Cucumbers are one of the few plants you'll raise in the indoor garden that will require your help with pollination. To avoid cucumber confusion, it's helpful to understand a few things about the sex lives of cucumber plants. Cucumbers have imperfect flowers -- that is, each flower is either a male or a female. Typically, a cucumber plant will produce both types of flowers. In nature, pollinators such as bees are required to transfer pollen from the male flowers to the female flowers for fertilization and fruit production to occur. In the classroom, you and your students play pollinators.
Many garden varieties of cucumbers grown indoors will develop a lot of male flowers early in their growth. These appear n clusters where the leaves join the stems. on short stalks. Female flowers tend to appear in later stages of the cucumber's life. You'll recognize them as female flowers because of the mini-cucumber joining the flower to the stem. Invite your students to use hand lenses to carefully observe, count and distinguish between male and female flowers.
Since successful pollination can only occur when make and female flowers are around at the same time. you have a couple of alternatives. One is to simply nurture your plants, keep them healthy, and be patient. You're bound to get a female flower or two while make flowers are still available. The other alternative is to plant cucumber plants a month apart so male and female flowers will likely be around at the same time.
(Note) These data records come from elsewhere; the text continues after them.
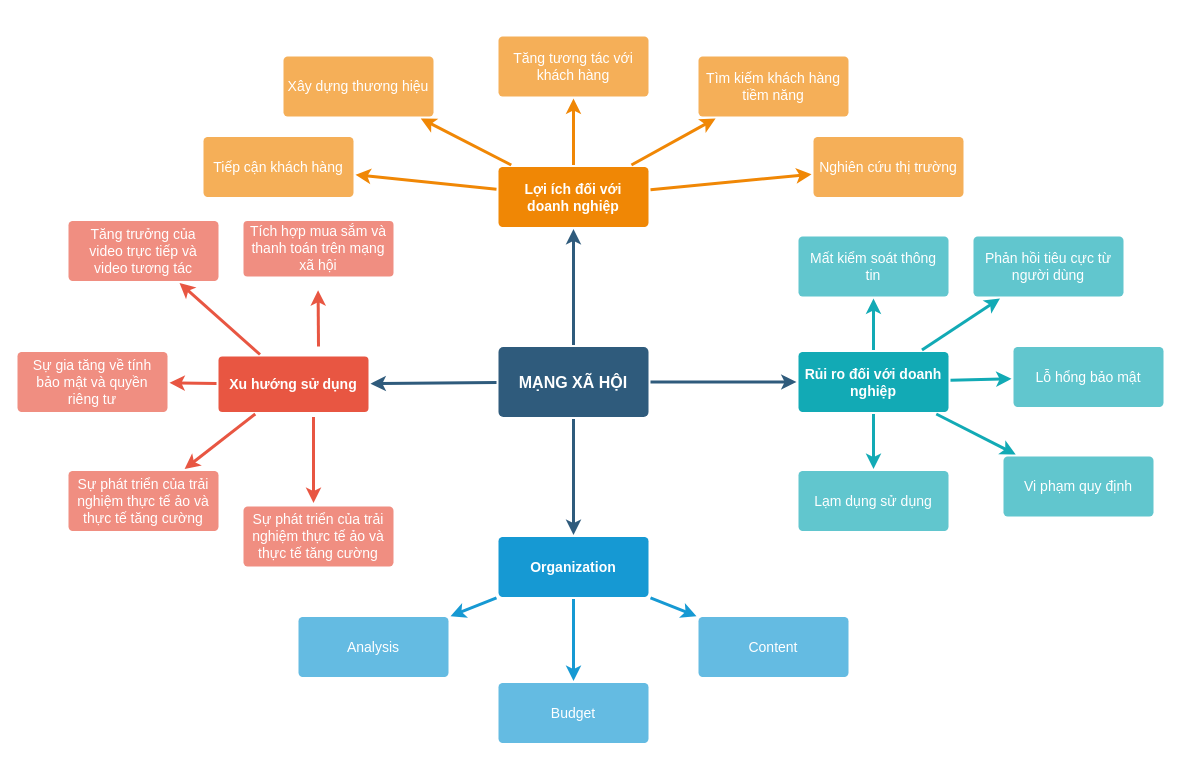
The draw.io diagram Biểu đồ không có tiêu đề.drawio in PanJr0109/PanJr0109, before the edit. Source tidied: cells renumbered, new cells numbered last; positions are measured from the earlier drawing's top-left corner, leaving out a move shared by most shapes. Both pictures are drawn from the tidied source at 100%, with x=0, y=0 at pixel (17, 36).
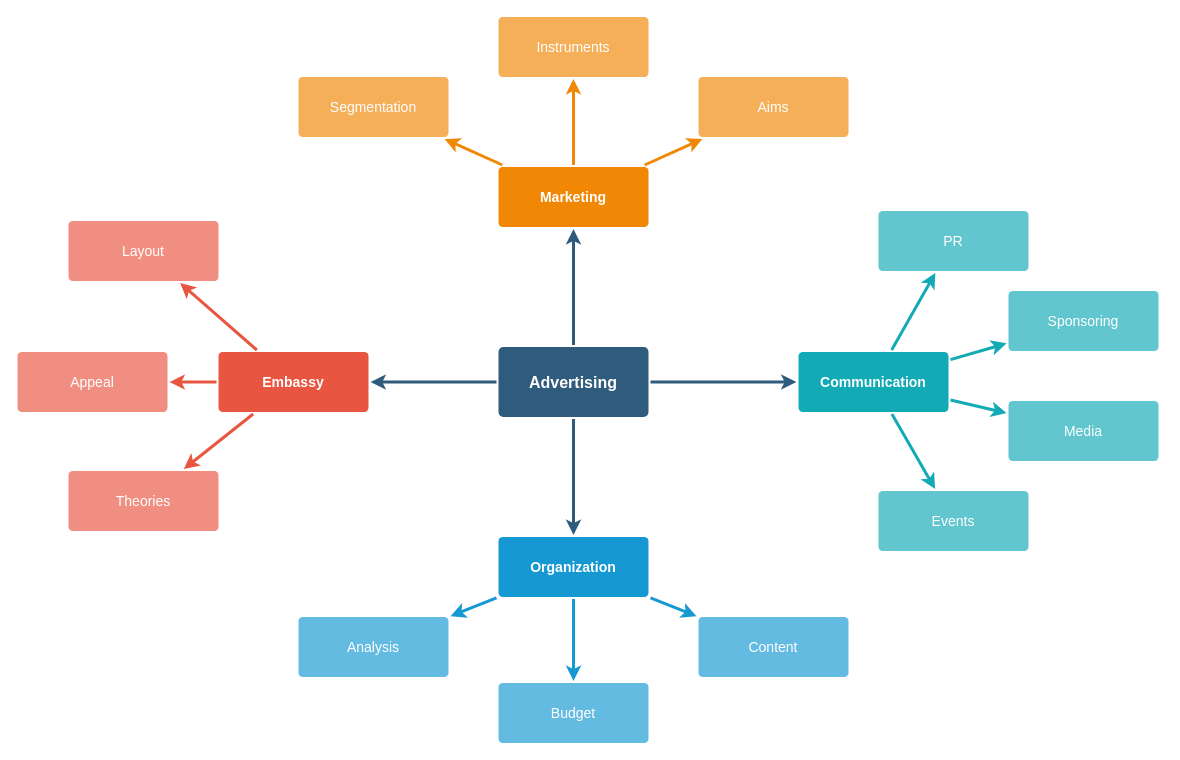
The same page after the edit.

Diff of the diagram source:
```diff
@@
-    <mxCell id="6" value="MẠNG XÃ HỘI" style="rounded=1;whiteSpace=wrap;html=1;shadow=0;labelBackgroundColor=none;strokeColor=none;strokeWidth=3;fillColor=#2F5B7C;fontFamily=Helvetica;fontSize=16;fontColor=#FFFFFF;align=center;fontStyle=1;spacing=5;arcSize=7;perimeterSpacing=2;" parent="1" vertex="1">
+    <mxCell id="6" value="Advertising" style="rounded=1;whiteSpace=wrap;html=1;shadow=0;labelBackgroundColor=none;strokeColor=none;strokeWidth=3;fillColor=#2F5B7C;fontFamily=Helvetica;fontSize=16;fontColor=#FFFFFF;align=center;fontStyle=1;spacing=5;arcSize=7;perimeterSpacing=2;" parent="1" vertex="1">
       <mxGeometry x="481" y="310.5" width="150" height="70" as="geometry" />
     </mxCell>
@@
-    <mxCell id="10" value="Xu hướng sử dụng" style="rounded=1;whiteSpace=wrap;html=1;shadow=0;labelBackgroundColor=none;strokeColor=none;strokeWidth=3;fillColor=#e85642;fontFamily=Helvetica;fontSize=14;fontColor=#FFFFFF;align=center;spacing=5;fontStyle=1;arcSize=7;perimeterSpacing=2;" parent="1" vertex="1">
-      <mxGeometry x="201" y="320" width="150" height="55.5" as="geometry" />
+    <mxCell id="10" value="Embassy" style="rounded=1;whiteSpace=wrap;html=1;shadow=0;labelBackgroundColor=none;strokeColor=none;strokeWidth=3;fillColor=#e85642;fontFamily=Helvetica;fontSize=14;fontColor=#FFFFFF;align=center;spacing=5;fontStyle=1;arcSize=7;perimeterSpacing=2;" parent="1" vertex="1">
+      <mxGeometry x="201" y="315.5" width="150" height="60" as="geometry" />
     </mxCell>
-    <mxCell id="11" value="Sự phát triển của trải nghiệm thực tế ảo và thực tế tăng cường" style="rounded=1;whiteSpace=wrap;html=1;shadow=0;labelBackgroundColor=none;strokeColor=none;strokeWidth=3;fillColor=#f08e81;fontFamily=Helvetica;fontSize=14;fontColor=#FFFFFF;align=center;spacing=5;fontStyle=0;arcSize=7;perimeterSpacing=2;" parent="1" vertex="1">
+    <mxCell id="11" value="Theories" style="rounded=1;whiteSpace=wrap;html=1;shadow=0;labelBackgroundColor=none;strokeColor=none;strokeWidth=3;fillColor=#f08e81;fontFamily=Helvetica;fontSize=14;fontColor=#FFFFFF;align=center;spacing=5;fontStyle=0;arcSize=7;perimeterSpacing=2;" parent="1" vertex="1">
       <mxGeometry x="51" y="434.5" width="150" height="60" as="geometry" />
     </mxCell>
-    <mxCell id="12" value="Sự gia tăng về tính bảo mật và quyền riêng tư" style="rounded=1;whiteSpace=wrap;html=1;shadow=0;labelBackgroundColor=none;strokeColor=none;strokeWidth=3;fillColor=#f08e81;fontFamily=Helvetica;fontSize=14;fontColor=#FFFFFF;align=center;spacing=5;fontStyle=0;arcSize=7;perimeterSpacing=2;" parent="1" vertex="1">
+    <mxCell id="12" value="Appeal" style="rounded=1;whiteSpace=wrap;html=1;shadow=0;labelBackgroundColor=none;strokeColor=none;strokeWidth=3;fillColor=#f08e81;fontFamily=Helvetica;fontSize=14;fontColor=#FFFFFF;align=center;spacing=5;fontStyle=0;arcSize=7;perimeterSpacing=2;" parent="1" vertex="1">
       <mxGeometry y="315.5" width="150" height="60" as="geometry" />
     </mxCell>
-    <mxCell id="13" value="Tăng trưởng của video trực tiếp và video tương tác" style="rounded=1;whiteSpace=wrap;html=1;shadow=0;labelBackgroundColor=none;strokeColor=none;strokeWidth=3;fillColor=#f08e81;fontFamily=Helvetica;fontSize=14;fontColor=#FFFFFF;align=center;spacing=5;fontStyle=0;arcSize=7;perimeterSpacing=2;" parent="1" vertex="1">
+    <mxCell id="13" value="Layout" style="rounded=1;whiteSpace=wrap;html=1;shadow=0;labelBackgroundColor=none;strokeColor=none;strokeWidth=3;fillColor=#f08e81;fontFamily=Helvetica;fontSize=14;fontColor=#FFFFFF;align=center;spacing=5;fontStyle=0;arcSize=7;perimeterSpacing=2;" parent="1" vertex="1">
       <mxGeometry x="51" y="184.5" width="150" height="60" as="geometry" />
     </mxCell>
@@
-    <mxCell id="21" value="Lợi ích đối với doanh nghiệp" style="rounded=1;whiteSpace=wrap;html=1;shadow=0;labelBackgroundColor=none;strokeColor=none;strokeWidth=3;fillColor=#F08705;fontFamily=Helvetica;fontSize=14;fontColor=#FFFFFF;align=center;spacing=5;fontStyle=1;arcSize=7;perimeterSpacing=2;" parent="1" vertex="1">
+    <mxCell id="21" value="Marketing" style="rounded=1;whiteSpace=wrap;html=1;shadow=0;labelBackgroundColor=none;strokeColor=none;strokeWidth=3;fillColor=#F08705;fontFamily=Helvetica;fontSize=14;fontColor=#FFFFFF;align=center;spacing=5;fontStyle=1;arcSize=7;perimeterSpacing=2;" parent="1" vertex="1">
       <mxGeometry x="481" y="130.5" width="150" height="60" as="geometry" />
     </mxCell>
-    <mxCell id="22" value="Tìm kiếm khách hàng tiềm năng" style="rounded=1;whiteSpace=wrap;html=1;shadow=0;labelBackgroundColor=none;strokeColor=none;strokeWidth=3;fillColor=#f5af58;fontFamily=Helvetica;fontSize=14;fontColor=#FFFFFF;align=center;spacing=5;arcSize=7;perimeterSpacing=2;" parent="1" vertex="1">
-      <mxGeometry x="681" y="20" width="150" height="60" as="geometry" />
+    <mxCell id="22" value="Aims&lt;br&gt;" style="rounded=1;whiteSpace=wrap;html=1;shadow=0;labelBackgroundColor=none;strokeColor=none;strokeWidth=3;fillColor=#f5af58;fontFamily=Helvetica;fontSize=14;fontColor=#FFFFFF;align=center;spacing=5;arcSize=7;perimeterSpacing=2;" parent="1" vertex="1">
+      <mxGeometry x="681" y="40.5" width="150" height="60" as="geometry" />
     </mxCell>
@@
-    <mxCell id="24" value="Xây dựng thương hiệu" style="rounded=1;whiteSpace=wrap;html=1;shadow=0;labelBackgroundColor=none;strokeColor=none;strokeWidth=3;fillColor=#f5af58;fontFamily=Helvetica;fontSize=14;fontColor=#FFFFFF;align=center;spacing=5;arcSize=7;perimeterSpacing=2;" parent="1" vertex="1">
-      <mxGeometry x="266" y="20" width="150" height="60" as="geometry" />
+    <mxCell id="24" value="Instruments" style="rounded=1;whiteSpace=wrap;html=1;shadow=0;labelBackgroundColor=none;strokeColor=none;strokeWidth=3;fillColor=#f5af58;fontFamily=Helvetica;fontSize=14;fontColor=#FFFFFF;align=center;spacing=5;arcSize=7;perimeterSpacing=2;" parent="1" vertex="1">
+      <mxGeometry x="481" y="-19.5" width="150" height="60" as="geometry" />
     </mxCell>
@@
-    <mxCell id="26" value="Tiếp cận khách hàng" style="rounded=1;whiteSpace=wrap;html=1;shadow=0;labelBackgroundColor=none;strokeColor=none;strokeWidth=3;fillColor=#f5af58;fontFamily=Helvetica;fontSize=14;fontColor=#FFFFFF;align=center;spacing=5;arcSize=7;perimeterSpacing=2;" parent="1" vertex="1">
-      <mxGeometry x="186" y="100.5" width="150" height="60" as="geometry" />
+    <mxCell id="26" value="Segmentation" style="rounded=1;whiteSpace=wrap;html=1;shadow=0;labelBackgroundColor=none;strokeColor=none;strokeWidth=3;fillColor=#f5af58;fontFamily=Helvetica;fontSize=14;fontColor=#FFFFFF;align=center;spacing=5;arcSize=7;perimeterSpacing=2;" parent="1" vertex="1">
+      <mxGeometry x="281" y="40.5" width="150" height="60" as="geometry" />
     </mxCell>
@@
-    <mxCell id="28" value="Rủi ro đối với doanh nghiệp" style="rounded=1;whiteSpace=wrap;html=1;shadow=0;labelBackgroundColor=none;strokeColor=none;strokeWidth=3;fillColor=#12aab5;fontFamily=Helvetica;fontSize=14;fontColor=#FFFFFF;align=center;spacing=5;fontStyle=1;arcSize=7;perimeterSpacing=2;" parent="1" vertex="1">
+    <mxCell id="28" value="Communication" style="rounded=1;whiteSpace=wrap;html=1;shadow=0;labelBackgroundColor=none;strokeColor=none;strokeWidth=3;fillColor=#12aab5;fontFamily=Helvetica;fontSize=14;fontColor=#FFFFFF;align=center;spacing=5;fontStyle=1;arcSize=7;perimeterSpacing=2;" parent="1" vertex="1">
       <mxGeometry x="781" y="315.5" width="150" height="60" as="geometry" />
     </mxCell>
-    <mxCell id="29" value="Lạm dụng sử dụng" style="rounded=1;whiteSpace=wrap;html=1;shadow=0;labelBackgroundColor=none;strokeColor=none;strokeWidth=3;fillColor=#61c6ce;fontFamily=Helvetica;fontSize=14;fontColor=#FFFFFF;align=center;spacing=5;fontStyle=0;arcSize=7;perimeterSpacing=2;" parent="1" vertex="1">
-      <mxGeometry x="781" y="434.5" width="150" height="60" as="geometry" />
+    <mxCell id="29" value="Events" style="rounded=1;whiteSpace=wrap;html=1;shadow=0;labelBackgroundColor=none;strokeColor=none;strokeWidth=3;fillColor=#61c6ce;fontFamily=Helvetica;fontSize=14;fontColor=#FFFFFF;align=center;spacing=5;fontStyle=0;arcSize=7;perimeterSpacing=2;" parent="1" vertex="1">
+      <mxGeometry x="861" y="454.5" width="150" height="60" as="geometry" />
     </mxCell>
@@
-    <mxCell id="31" value="Lỗ hổng bảo mật" style="rounded=1;whiteSpace=wrap;html=1;shadow=0;labelBackgroundColor=none;strokeColor=none;strokeWidth=3;fillColor=#61c6ce;fontFamily=Helvetica;fontSize=14;fontColor=#FFFFFF;align=center;spacing=5;fontStyle=0;arcSize=7;perimeterSpacing=2;" parent="1" vertex="1">
-      <mxGeometry x="996" y="310.5" width="150" height="60" as="geometry" />
+    <mxCell id="31" value="Media" style="rounded=1;whiteSpace=wrap;html=1;shadow=0;labelBackgroundColor=none;strokeColor=none;strokeWidth=3;fillColor=#61c6ce;fontFamily=Helvetica;fontSize=14;fontColor=#FFFFFF;align=center;spacing=5;fontStyle=0;arcSize=7;perimeterSpacing=2;" parent="1" vertex="1">
+      <mxGeometry x="991" y="364.5" width="150" height="60" as="geometry" />
     </mxCell>
@@
-    <mxCell id="33" value="Phản hồi tiêu cực từ người dùng" style="rounded=1;whiteSpace=wrap;html=1;shadow=0;labelBackgroundColor=none;strokeColor=none;strokeWidth=3;fillColor=#61c6ce;fontFamily=Helvetica;fontSize=14;fontColor=#FFFFFF;align=center;spacing=5;fontStyle=0;arcSize=7;perimeterSpacing=2;" parent="1" vertex="1">
-      <mxGeometry x="956" y="200" width="150" height="60" as="geometry" />
+    <mxCell id="33" value="Sponsoring" style="rounded=1;whiteSpace=wrap;html=1;shadow=0;labelBackgroundColor=none;strokeColor=none;strokeWidth=3;fillColor=#61c6ce;fontFamily=Helvetica;fontSize=14;fontColor=#FFFFFF;align=center;spacing=5;fontStyle=0;arcSize=7;perimeterSpacing=2;" parent="1" vertex="1">
+      <mxGeometry x="991" y="254.5" width="150" height="60" as="geometry" />
     </mxCell>
@@
-    <mxCell id="35" value="Mất kiểm soát thông tin" style="rounded=1;whiteSpace=wrap;html=1;shadow=0;labelBackgroundColor=none;strokeColor=none;strokeWidth=3;fillColor=#61c6ce;fontFamily=Helvetica;fontSize=14;fontColor=#FFFFFF;align=center;spacing=5;fontStyle=0;arcSize=7;perimeterSpacing=2;" parent="1" vertex="1">
-      <mxGeometry x="781" y="200" width="150" height="60" as="geometry" />
+    <mxCell id="35" value="PR" style="rounded=1;whiteSpace=wrap;html=1;shadow=0;labelBackgroundColor=none;strokeColor=none;strokeWidth=3;fillColor=#61c6ce;fontFamily=Helvetica;fontSize=14;fontColor=#FFFFFF;align=center;spacing=5;fontStyle=0;arcSize=7;perimeterSpacing=2;" parent="1" vertex="1">
+      <mxGeometry x="861" y="174.5" width="150" height="60" as="geometry" />
     </mxCell>
@@
-    <mxCell id="37" value="Sự phát triển của trải nghiệm thực tế ảo và thực tế tăng cường" style="rounded=1;whiteSpace=wrap;html=1;shadow=0;labelBackgroundColor=none;strokeColor=none;strokeWidth=3;fillColor=#f08e81;fontFamily=Helvetica;fontSize=14;fontColor=#FFFFFF;align=center;spacing=5;fontStyle=0;arcSize=7;perimeterSpacing=2;" parent="1" vertex="1">
-      <mxGeometry x="226" y="470" width="150" height="60" as="geometry" />
-    </mxCell>
-    <mxCell id="38" style="edgeStyle=none;rounded=1;jumpStyle=none;html=1;shadow=0;labelBackgroundColor=none;startArrow=none;startFill=0;jettySize=auto;orthogonalLoop=1;strokeColor=#E85642;strokeWidth=3;fontFamily=Helvetica;fontSize=14;fontColor=#FFFFFF;spacing=5;fontStyle=1;fillColor=#b0e3e6;" parent="1" edge="1">
-      <mxGeometry relative="1" as="geometry">
-        <mxPoint x="296" y="380.5" as="sourcePoint" />
-        <mxPoint x="296" y="466.5" as="targetPoint" />
-      </mxGeometry>
-    </mxCell>
-    <mxCell id="39" value="Tích hợp mua sắm và thanh toán trên mạng xã hội" style="rounded=1;whiteSpace=wrap;html=1;shadow=0;labelBackgroundColor=none;strokeColor=none;strokeWidth=3;fillColor=#f08e81;fontFamily=Helvetica;fontSize=14;fontColor=#FFFFFF;align=center;spacing=5;fontStyle=0;arcSize=7;perimeterSpacing=2;" parent="1" vertex="1">
-      <mxGeometry x="226" y="184.5" width="150" height="55.5" as="geometry" />
-    </mxCell>
-    <mxCell id="40" style="edgeStyle=none;rounded=1;jumpStyle=none;html=1;shadow=0;labelBackgroundColor=none;startArrow=none;startFill=0;jettySize=auto;orthogonalLoop=1;strokeColor=#E85642;strokeWidth=3;fontFamily=Helvetica;fontSize=14;fontColor=#FFFFFF;spacing=5;fontStyle=1;fillColor=#b0e3e6;" parent="1" edge="1">
-      <mxGeometry relative="1" as="geometry">
-        <mxPoint x="301" y="310" as="sourcePoint" />
-        <mxPoint x="300.6" y="253.8" as="targetPoint" />
-      </mxGeometry>
-    </mxCell>
-    <mxCell id="41" value="Tăng tương tác với khách hàng" style="rounded=1;whiteSpace=wrap;html=1;shadow=0;labelBackgroundColor=none;strokeColor=none;strokeWidth=3;fillColor=#f5af58;fontFamily=Helvetica;fontSize=14;fontColor=#FFFFFF;align=center;spacing=5;arcSize=7;perimeterSpacing=2;" parent="1" vertex="1">
-      <mxGeometry x="481" width="150" height="60" as="geometry" />
-    </mxCell>
-    <mxCell id="42" style="edgeStyle=none;rounded=0;jumpStyle=none;html=1;shadow=0;labelBackgroundColor=none;startArrow=none;startFill=0;endArrow=classic;endFill=1;jettySize=auto;strokeColor=#F08705;strokeWidth=3;fontFamily=Helvetica;fontSize=14;fontColor=#FFFFFF;spacing=5;exitX=0.5;exitY=0;exitDx=0;exitDy=0;" parent="1" edge="1" source="21" target="41">
-      <mxGeometry relative="1" as="geometry" />
-    </mxCell>
-    <mxCell id="43" value="Nghiên cứu thị trường" style="rounded=1;whiteSpace=wrap;html=1;shadow=0;labelBackgroundColor=none;strokeColor=none;strokeWidth=3;fillColor=#f5af58;fontFamily=Helvetica;fontSize=14;fontColor=#FFFFFF;align=center;spacing=5;arcSize=7;perimeterSpacing=2;" parent="1" vertex="1">
-      <mxGeometry x="796" y="100.5" width="150" height="60" as="geometry" />
-    </mxCell>
-    <mxCell id="44" style="edgeStyle=none;rounded=0;jumpStyle=none;html=1;shadow=0;labelBackgroundColor=none;startArrow=none;startFill=0;endArrow=classic;endFill=1;jettySize=auto;strokeColor=#F08705;strokeWidth=3;fontFamily=Helvetica;fontSize=14;fontColor=#FFFFFF;spacing=5;" parent="1" edge="1" source="21" target="43">
-      <mxGeometry relative="1" as="geometry" />
-    </mxCell>
-    <mxCell id="45" value="Vi phạm quy định" style="rounded=1;whiteSpace=wrap;html=1;shadow=0;labelBackgroundColor=none;strokeColor=none;strokeWidth=3;fillColor=#61c6ce;fontFamily=Helvetica;fontSize=14;fontColor=#FFFFFF;align=center;spacing=5;fontStyle=0;arcSize=7;perimeterSpacing=2;" parent="1" vertex="1">
-      <mxGeometry x="986" y="420" width="150" height="60" as="geometry" />
-    </mxCell>
-    <mxCell id="46" style="edgeStyle=none;rounded=1;jumpStyle=none;html=1;shadow=0;labelBackgroundColor=none;startArrow=none;startFill=0;jettySize=auto;strokeColor=#12AAB5;strokeWidth=3;fontFamily=Helvetica;fontSize=14;fontColor=#FFFFFF;spacing=5;fontStyle=1;fillColor=#b0e3e6;" parent="1" edge="1" source="28" target="45">
-      <mxGeometry relative="1" as="geometry" />
-    </mxCell>
```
One of the secrets to successfully pollinating cucumbers is to transfer pollen when both male and female flowers are mature and ready for pollination. The male flower should be fully open with the velvety, bright yellow cushion, formed by the anthers, showing. The style of the female flower, where mature, should have turned from a bight green disc in the center of the flower, to a larger, bright yellow convoluted surface.